Remaining performances: 7:30 p.m. May 19-21; 2 p.m. May 22


Creative: Playwright – Rick Abbot; director – Mike Ajango; assistant director – Rochelle Van Erem; stage manager – Madelyn Glosny; costume designer – Janet Ajango; lighting designer – Jack Rhyner; sound designer/operator – Tony Brunette; set designer – Warren Elliott; set dresser – Rochelle Van Erem; master carpenter – Warren Elliott; property master – Judy Patefield; hair/make-up designer – Lois Gegare; production coordinator – Jeremy Pelegrin

Cast (in order of appearance):

Al Manville – Gus Kroenke

Jerry Dunbar – Brent Brayko

Henry Benish (Lord Dudley) – Frankie Breit

Polly Benish (Lady Margaret) – Megan Carpenter

Marla “Smitty” Smith (Doris, the Maid) – Grace Heine

Saul Watson (Dr. Rex Forbes) – Nikolai Kramer

Billy Carewe (Stephen Sellers) – Lucas Brunette

Violet Imbry (Diana Lassiter) – Raechal Wozniak-Sanford

Loise Peary – Mary Spencer

Phyllis Montague – Erin Hunsader


THE VENUE: The 190-seat Neil and Mary Webb Memorial Theatre is the smaller of two theaters in St. Norbert College’s Abbot Pennings Hall of Fine Arts.
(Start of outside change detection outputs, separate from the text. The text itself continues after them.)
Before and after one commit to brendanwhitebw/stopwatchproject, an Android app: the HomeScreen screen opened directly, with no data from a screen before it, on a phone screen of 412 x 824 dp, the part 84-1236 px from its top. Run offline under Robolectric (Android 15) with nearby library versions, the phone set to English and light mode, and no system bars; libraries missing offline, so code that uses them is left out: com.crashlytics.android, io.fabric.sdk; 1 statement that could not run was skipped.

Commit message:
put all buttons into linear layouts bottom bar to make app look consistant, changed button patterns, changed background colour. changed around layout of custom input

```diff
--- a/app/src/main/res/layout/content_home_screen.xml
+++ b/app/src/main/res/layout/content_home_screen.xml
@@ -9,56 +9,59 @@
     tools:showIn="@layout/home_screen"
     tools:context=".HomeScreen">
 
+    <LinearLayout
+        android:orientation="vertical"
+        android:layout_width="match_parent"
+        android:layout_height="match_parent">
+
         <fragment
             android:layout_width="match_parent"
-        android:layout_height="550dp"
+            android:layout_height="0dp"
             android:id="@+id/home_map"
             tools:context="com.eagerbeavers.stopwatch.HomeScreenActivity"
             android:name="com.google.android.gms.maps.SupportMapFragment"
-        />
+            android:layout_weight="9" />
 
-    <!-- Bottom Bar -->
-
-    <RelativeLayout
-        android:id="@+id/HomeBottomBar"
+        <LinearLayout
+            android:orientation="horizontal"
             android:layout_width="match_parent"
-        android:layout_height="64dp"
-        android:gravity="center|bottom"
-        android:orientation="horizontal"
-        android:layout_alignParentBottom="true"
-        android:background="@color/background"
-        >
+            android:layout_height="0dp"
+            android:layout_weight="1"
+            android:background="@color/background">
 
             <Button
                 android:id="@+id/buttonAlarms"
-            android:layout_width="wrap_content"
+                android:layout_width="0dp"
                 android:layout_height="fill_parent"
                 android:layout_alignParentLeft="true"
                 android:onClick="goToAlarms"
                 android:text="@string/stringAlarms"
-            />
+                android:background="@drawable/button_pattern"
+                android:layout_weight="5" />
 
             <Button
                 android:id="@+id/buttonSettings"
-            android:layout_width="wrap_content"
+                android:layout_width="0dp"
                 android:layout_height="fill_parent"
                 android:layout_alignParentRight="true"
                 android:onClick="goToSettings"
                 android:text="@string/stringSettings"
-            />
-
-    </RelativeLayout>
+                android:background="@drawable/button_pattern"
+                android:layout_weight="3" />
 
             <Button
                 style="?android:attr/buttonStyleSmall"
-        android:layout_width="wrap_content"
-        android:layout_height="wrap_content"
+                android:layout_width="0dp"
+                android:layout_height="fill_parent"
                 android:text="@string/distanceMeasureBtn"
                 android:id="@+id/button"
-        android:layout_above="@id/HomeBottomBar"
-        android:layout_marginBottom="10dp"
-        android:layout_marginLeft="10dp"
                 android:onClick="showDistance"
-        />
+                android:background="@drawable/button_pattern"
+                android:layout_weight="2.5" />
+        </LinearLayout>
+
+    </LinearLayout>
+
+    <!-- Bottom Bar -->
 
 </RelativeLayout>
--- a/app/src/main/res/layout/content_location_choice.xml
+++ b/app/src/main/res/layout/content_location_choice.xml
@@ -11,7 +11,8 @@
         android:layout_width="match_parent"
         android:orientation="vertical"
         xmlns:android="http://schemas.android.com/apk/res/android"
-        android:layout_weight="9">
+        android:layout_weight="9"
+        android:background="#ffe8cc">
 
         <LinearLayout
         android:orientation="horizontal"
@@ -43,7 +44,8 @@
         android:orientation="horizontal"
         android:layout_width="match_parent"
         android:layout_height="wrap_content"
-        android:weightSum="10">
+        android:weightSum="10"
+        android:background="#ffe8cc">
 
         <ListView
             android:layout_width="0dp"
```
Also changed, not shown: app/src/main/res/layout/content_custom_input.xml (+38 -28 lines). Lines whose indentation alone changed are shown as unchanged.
The space has an amphitheater feel with its sloped seating area. The stage is one-of-a-kind thrust stage, meaning it “thrusts” into the audience space. A traditional proscenium stage has a flat front and usually has curtains. A trust stage rarely uses curtains. People in front rows can practically reach out and touch performers when the performers are on the stage lip. Any seat in the theater is close to the action.
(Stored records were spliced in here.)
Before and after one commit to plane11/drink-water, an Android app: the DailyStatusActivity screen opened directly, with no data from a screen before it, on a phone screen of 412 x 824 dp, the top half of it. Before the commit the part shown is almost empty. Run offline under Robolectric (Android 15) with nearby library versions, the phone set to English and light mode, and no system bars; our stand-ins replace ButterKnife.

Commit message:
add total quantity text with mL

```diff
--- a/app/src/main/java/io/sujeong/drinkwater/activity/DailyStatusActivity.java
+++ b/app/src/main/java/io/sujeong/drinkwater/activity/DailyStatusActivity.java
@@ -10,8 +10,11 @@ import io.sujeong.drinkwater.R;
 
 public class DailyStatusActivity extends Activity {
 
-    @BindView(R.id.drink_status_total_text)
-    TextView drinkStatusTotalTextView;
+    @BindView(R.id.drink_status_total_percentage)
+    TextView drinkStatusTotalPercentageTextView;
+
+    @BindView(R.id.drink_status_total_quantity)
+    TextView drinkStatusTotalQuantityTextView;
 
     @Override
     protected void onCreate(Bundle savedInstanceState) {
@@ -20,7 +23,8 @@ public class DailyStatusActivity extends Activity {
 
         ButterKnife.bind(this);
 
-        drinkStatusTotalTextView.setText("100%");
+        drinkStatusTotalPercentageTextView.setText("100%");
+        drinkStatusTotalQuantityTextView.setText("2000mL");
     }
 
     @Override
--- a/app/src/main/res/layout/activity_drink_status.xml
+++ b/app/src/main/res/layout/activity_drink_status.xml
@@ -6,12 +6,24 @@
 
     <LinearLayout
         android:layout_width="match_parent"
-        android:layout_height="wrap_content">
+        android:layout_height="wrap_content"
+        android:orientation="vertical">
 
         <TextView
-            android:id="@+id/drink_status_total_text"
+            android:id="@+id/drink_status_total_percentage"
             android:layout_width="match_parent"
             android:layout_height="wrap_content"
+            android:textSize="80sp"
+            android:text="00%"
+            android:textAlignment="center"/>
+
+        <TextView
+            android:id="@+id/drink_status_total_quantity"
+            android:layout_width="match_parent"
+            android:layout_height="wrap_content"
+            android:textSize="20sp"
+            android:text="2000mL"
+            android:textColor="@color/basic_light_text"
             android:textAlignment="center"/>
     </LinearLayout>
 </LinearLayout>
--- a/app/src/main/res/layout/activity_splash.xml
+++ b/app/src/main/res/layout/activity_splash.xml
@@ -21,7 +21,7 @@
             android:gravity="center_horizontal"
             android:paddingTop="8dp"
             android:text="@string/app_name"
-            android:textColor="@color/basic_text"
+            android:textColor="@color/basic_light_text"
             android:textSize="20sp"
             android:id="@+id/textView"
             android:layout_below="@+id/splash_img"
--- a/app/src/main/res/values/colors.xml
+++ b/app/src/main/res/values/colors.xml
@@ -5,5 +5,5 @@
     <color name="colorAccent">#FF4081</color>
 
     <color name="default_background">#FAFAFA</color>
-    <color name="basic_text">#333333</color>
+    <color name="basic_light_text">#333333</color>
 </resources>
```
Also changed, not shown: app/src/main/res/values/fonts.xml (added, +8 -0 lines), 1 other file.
THE PEOPLE: Neil and Mary Webb were husband and wife. Neil Webb was president of St. Norbert College from 1973 to 1983. He earlier headed the St. Norbert psychology department. He left academics for a while before becoming president of Dominican College in California. In December 1987, Neil and Mary Webb died in an airplane crash in California in an act of sabotage by a disgruntled employee of the airline. That was shortly before the Hall of Fine Arts was to be remodeled with a small theater in the plans. Neil Webb had many friends in the greater Green Bay community and had the reputation, so his name was used to raise funds for the theater.